Today The Container Store has 6,000 employees, 67 locations in the US and annual sales of nearly $800 million.

Mr. Tindell believes a key reason for the success of the store is what he calls their 1 equals 3 hiring philosophy:

‘1 Equals 3’ is our hiring philosophy. One great person equals three good people in terms of business productivity. We have to be selective when interviewing potential employees because of the brand promise we’ve made to our customers to provide exceptional customer service.

We hire only about 3% of all who apply. If you indeed believe that with one great employee, you get three times the productivity of a good employee, you can afford to extensively train them and communicate to them, empower them and pay them 50 to 100% more than what other retailers might pay them.

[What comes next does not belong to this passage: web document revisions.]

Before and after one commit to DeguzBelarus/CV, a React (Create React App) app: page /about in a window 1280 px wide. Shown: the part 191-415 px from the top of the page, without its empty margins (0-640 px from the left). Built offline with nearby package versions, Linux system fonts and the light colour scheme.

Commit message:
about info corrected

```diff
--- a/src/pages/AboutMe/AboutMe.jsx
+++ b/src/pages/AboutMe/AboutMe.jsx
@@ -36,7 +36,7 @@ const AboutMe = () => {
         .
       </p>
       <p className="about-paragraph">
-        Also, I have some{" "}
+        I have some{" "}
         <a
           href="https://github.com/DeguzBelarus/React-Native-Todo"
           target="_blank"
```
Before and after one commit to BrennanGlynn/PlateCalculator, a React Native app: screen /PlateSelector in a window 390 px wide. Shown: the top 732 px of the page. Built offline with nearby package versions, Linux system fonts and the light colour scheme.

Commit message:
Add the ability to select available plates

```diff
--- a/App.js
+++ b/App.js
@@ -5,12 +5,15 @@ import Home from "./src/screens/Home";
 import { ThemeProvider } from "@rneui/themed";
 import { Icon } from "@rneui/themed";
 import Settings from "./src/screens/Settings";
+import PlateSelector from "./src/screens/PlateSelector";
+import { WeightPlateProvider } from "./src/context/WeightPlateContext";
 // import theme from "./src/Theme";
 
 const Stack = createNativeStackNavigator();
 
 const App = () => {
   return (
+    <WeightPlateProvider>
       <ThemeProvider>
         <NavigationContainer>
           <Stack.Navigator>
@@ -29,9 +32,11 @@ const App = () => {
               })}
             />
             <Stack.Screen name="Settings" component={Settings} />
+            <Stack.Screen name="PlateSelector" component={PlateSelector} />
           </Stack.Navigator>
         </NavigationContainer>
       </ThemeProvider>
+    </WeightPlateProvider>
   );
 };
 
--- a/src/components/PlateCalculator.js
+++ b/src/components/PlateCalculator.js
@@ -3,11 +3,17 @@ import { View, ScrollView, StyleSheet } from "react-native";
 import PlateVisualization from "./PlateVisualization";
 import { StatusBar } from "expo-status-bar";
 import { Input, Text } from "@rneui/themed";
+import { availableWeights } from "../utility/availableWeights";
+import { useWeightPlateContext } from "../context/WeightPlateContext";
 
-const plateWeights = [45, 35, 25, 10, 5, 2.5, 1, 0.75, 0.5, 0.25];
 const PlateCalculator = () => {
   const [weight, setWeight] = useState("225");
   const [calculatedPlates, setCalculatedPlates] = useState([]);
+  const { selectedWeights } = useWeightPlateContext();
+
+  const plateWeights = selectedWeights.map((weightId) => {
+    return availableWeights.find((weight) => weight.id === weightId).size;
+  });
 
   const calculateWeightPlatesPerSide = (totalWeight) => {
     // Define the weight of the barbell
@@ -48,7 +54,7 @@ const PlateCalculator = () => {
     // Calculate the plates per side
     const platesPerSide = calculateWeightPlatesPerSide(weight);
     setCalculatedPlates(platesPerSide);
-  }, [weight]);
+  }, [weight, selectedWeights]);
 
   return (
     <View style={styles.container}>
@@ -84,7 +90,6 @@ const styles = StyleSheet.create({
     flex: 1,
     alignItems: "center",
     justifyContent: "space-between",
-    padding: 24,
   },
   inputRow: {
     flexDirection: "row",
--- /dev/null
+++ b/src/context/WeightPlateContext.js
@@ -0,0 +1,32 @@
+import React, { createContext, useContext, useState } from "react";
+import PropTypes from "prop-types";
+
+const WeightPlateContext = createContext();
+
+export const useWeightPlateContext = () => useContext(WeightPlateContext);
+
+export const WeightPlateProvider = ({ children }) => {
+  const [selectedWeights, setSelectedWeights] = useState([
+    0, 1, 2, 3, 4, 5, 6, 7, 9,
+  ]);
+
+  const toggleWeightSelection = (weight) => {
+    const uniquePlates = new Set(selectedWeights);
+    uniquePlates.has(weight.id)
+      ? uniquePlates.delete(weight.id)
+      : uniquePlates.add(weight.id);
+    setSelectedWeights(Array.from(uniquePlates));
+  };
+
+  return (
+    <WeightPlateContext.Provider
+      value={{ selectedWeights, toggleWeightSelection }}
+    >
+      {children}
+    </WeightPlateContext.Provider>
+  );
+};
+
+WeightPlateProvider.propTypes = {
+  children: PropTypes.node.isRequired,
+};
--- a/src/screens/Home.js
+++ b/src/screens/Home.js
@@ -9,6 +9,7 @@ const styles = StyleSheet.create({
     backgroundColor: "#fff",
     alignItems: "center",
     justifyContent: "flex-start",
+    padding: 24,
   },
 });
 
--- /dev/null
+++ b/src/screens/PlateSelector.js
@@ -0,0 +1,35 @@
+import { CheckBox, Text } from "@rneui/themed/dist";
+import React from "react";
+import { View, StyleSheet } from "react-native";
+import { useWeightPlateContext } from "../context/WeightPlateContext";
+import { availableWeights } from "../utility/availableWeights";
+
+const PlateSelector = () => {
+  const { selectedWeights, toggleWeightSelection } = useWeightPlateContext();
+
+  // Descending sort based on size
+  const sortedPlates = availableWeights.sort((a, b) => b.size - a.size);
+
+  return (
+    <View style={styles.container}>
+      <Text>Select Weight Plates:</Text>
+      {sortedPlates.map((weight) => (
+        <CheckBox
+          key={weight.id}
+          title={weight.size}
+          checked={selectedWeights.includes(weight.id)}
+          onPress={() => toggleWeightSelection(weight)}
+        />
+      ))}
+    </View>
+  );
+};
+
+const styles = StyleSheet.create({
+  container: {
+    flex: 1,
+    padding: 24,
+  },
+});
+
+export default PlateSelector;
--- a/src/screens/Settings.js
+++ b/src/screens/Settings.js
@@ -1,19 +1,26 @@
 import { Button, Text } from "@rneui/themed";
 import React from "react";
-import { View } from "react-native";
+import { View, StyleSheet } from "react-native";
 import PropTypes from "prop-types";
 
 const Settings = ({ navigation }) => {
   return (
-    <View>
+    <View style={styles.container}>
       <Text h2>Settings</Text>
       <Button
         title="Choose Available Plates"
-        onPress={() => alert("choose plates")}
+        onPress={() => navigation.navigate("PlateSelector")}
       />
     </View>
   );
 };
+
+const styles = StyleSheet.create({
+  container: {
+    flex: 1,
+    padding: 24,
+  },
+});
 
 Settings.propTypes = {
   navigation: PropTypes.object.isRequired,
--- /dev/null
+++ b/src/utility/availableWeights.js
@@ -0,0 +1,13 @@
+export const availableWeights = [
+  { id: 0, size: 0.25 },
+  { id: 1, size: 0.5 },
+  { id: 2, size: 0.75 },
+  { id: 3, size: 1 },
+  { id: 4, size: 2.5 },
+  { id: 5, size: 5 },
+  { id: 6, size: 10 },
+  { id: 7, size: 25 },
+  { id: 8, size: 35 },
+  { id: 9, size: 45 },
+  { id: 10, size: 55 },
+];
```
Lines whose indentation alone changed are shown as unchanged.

Our 1=3 employees have tremendous tenure with the company. They feel like owners of the company and strive to do what’s right for each other and our customers every single day.

It’s a win-win-win. Employees win because they’re getting paid twice as much… and what a delight for the entire team to work alongside other great people! The company wins because it gets three times the productivity at two times the payroll cost. But most importantly, customers win with extraordinary service!

I think that’s an incredible philosophy!

It might take us a bit of time to groove in that kind of approach to hiring, but get the idea of having only GREAT employees.

I should point out one other thing Mr. Tindell said:

We’re talking about business productivity. Of course, no one person is better than another person as a person. But if you can, why not hire great people? And you can pay them twice as much and still save, since you get three times the productivity at two times the cost. They win, you save money, the customers win, and all the employees win because they get to work with someone great. These people are the best in the industry, and I can’t wait to get up in the morning and work with them.

I love hearing how successful business owners make their way through the hiring process.

What do you think? Is this something you can do?



To see how our employee test can help you bring better people on board watch this three minute video.



Get a copy of our new Hiring Tips book at Amazon.